The research efforts of McGowan Institute faculty member and plastic surgeon J. Peter Rubin, MD, were recognized with the 2007 Presidential Early Career Award for Science and Engineering (PECASE) during a ceremony in Washington D.C. This award is the nation’s highest honor for scientists who are early in their research careers.
According to the White House, the PECASE is given to recognize and support researchers whose early work shows exceptional promise for leadership at the frontiers of scientific knowledge during the twenty-first century. Awardees are nominated by one of eight federal departments, who provide the researchers with up to five years of funding to further their research. Dr. Rubin was nominated by the National Institutes of Health which has supported his research grant, “Injectable Engineered Tissue for Cancer Reconstruction.”
Dr. Rubin, who is assistant professor of plastic and reconstructive surgery at the University of Pittsburgh School of Medicine, and co-director of the Adipose Stem Cell Center, was recognized for his groundbreaking research on using fat-derived stem cells to engineer soft tissue. This technology may one day be used to generate replacement tissue for breast cancer survivors.
“The use of stem cells to treat disease or regenerate tissue is believed to hold promise because of their potential to both actively participate in the healing process and develop into different specialized cell types. When exposed to specific conditions in the laboratory, fat-derived stem cells have been shown to transform into the same cell types found in fat, bone, cartilage, nerve, muscle, and blood vessels,” said Dr. Rubin, who also is director of the Life After Weight Loss Surgical Body Contouring Program at the University of Pittsburgh Medical Center.
The Presidential Award is the premier honor bestowed by the U.S. government on outstanding scientists and engineers beginning their independent careers. The White House following recommendations from participating agencies confers the awards annually. To be eligible for a Presidential Award, an individual must be a U.S. citizen, national, or permanent resident. Selection criteria and processes are dependent upon the agency.

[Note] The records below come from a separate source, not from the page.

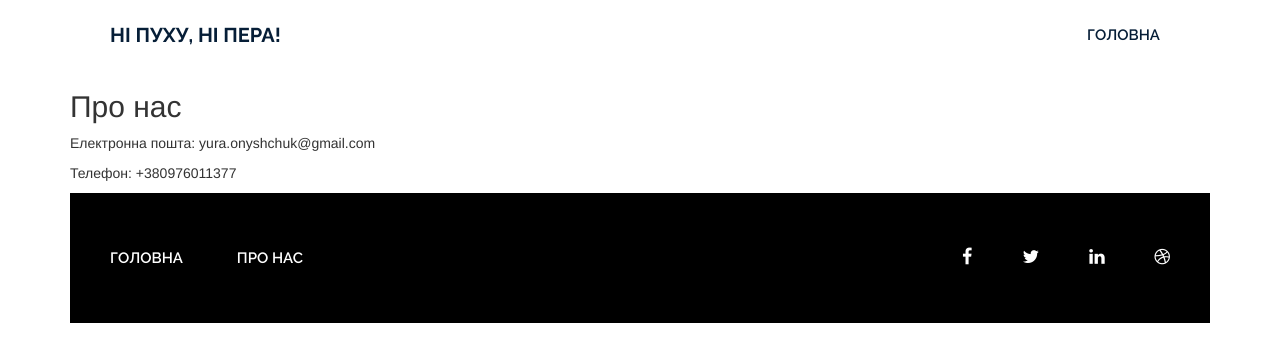
After one commit to yurii-onyshchuk/HuntingBlog, a Django app: page /contact/ in a window 1280 px wide. The commit adds this page. Shown: the top 362 px of the page. Run offline with Django 4.2, Linux system fonts and the light colour scheme; data that the repository does not hold is empty; some libraries are stand-ins or nearby versions.

Commit message:
"about" page add

```diff
--- /dev/null
+++ b/siteblog/blog/templates/blog/about.html
@@ -0,0 +1,16 @@
+{% extends 'base.html' %}
+
+{% block content %}
+
+<div class="container" style="min-height: 100%; display: grid; grid-template-rows: auto 1fr auto">
+    <div class="row">
+        <div class="col-md-12">
+            <h2>Про нас</h2>
+        </div>
+        <div class="col-md-12">
+            <p>Електронна пошта: yura.onyshchuk@gmail.com</p>
+            <p>Телефон: +380976011377</p>
+        </div>
+    </div>
+</div>
+{% endblock %}
--- a/siteblog/blog/templates/blog/menu_tpl.html
+++ b/siteblog/blog/templates/blog/menu_tpl.html
@@ -4,5 +4,8 @@
         {% for item in categories %}
         <li><a href="{{ item.get_absolute_url }}">{{ item.title }}</a></li>
         {% endfor %}
+        {% if menu_class == 'footer-menu' %}
+        <li><a href="{% url 'about' %}">Про нас</a></li>
+        {% endif %}
     </ul>
 </div>
--- a/siteblog/blog/urls.py
+++ b/siteblog/blog/urls.py
@@ -21,5 +21,6 @@ urlpatterns = [
     path('category/<str:slug>', views.PostsByCategory.as_view(), name='category'),
     path('tag/<str:slug>', views.PostsByTag.as_view(), name='tag'),
     path('post/<str:slug>', views.SinglePost.as_view(), name='post'),
-    path('search/', views.Search.as_view(), name='search')
+    path('search/', views.Search.as_view(), name='search'),
+    path('contact/', views.about, name='about'),
 ]
--- a/siteblog/blog/views.py
+++ b/siteblog/blog/views.py
@@ -78,3 +78,7 @@ class Search(ListView):
         context['s'] = f"s={self.request.GET.get('s')}&"
         context['title'] = 'Результати пошуку'
         return context
+
+
+def about(request):
+    return render(request, 'blog/about.html')
--- a/siteblog/siteblog/static/style.css
+++ b/siteblog/siteblog/static/style.css
@@ -516,8 +516,6 @@ section.blog-post-area h4 span.author-name {
     bottom: 0;
 }
 
-
-}
 .single-blog-area .commententries .author-name h5 a {
     font-family: Raleway;
     font-size: 21px;
```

Illustration: McGowan Institute for Regenerative Medicine.
UPMC News Bureau (11/02/07)
The Presidential Early Career Award for Science and Engineering, NIH Office of Extramural Research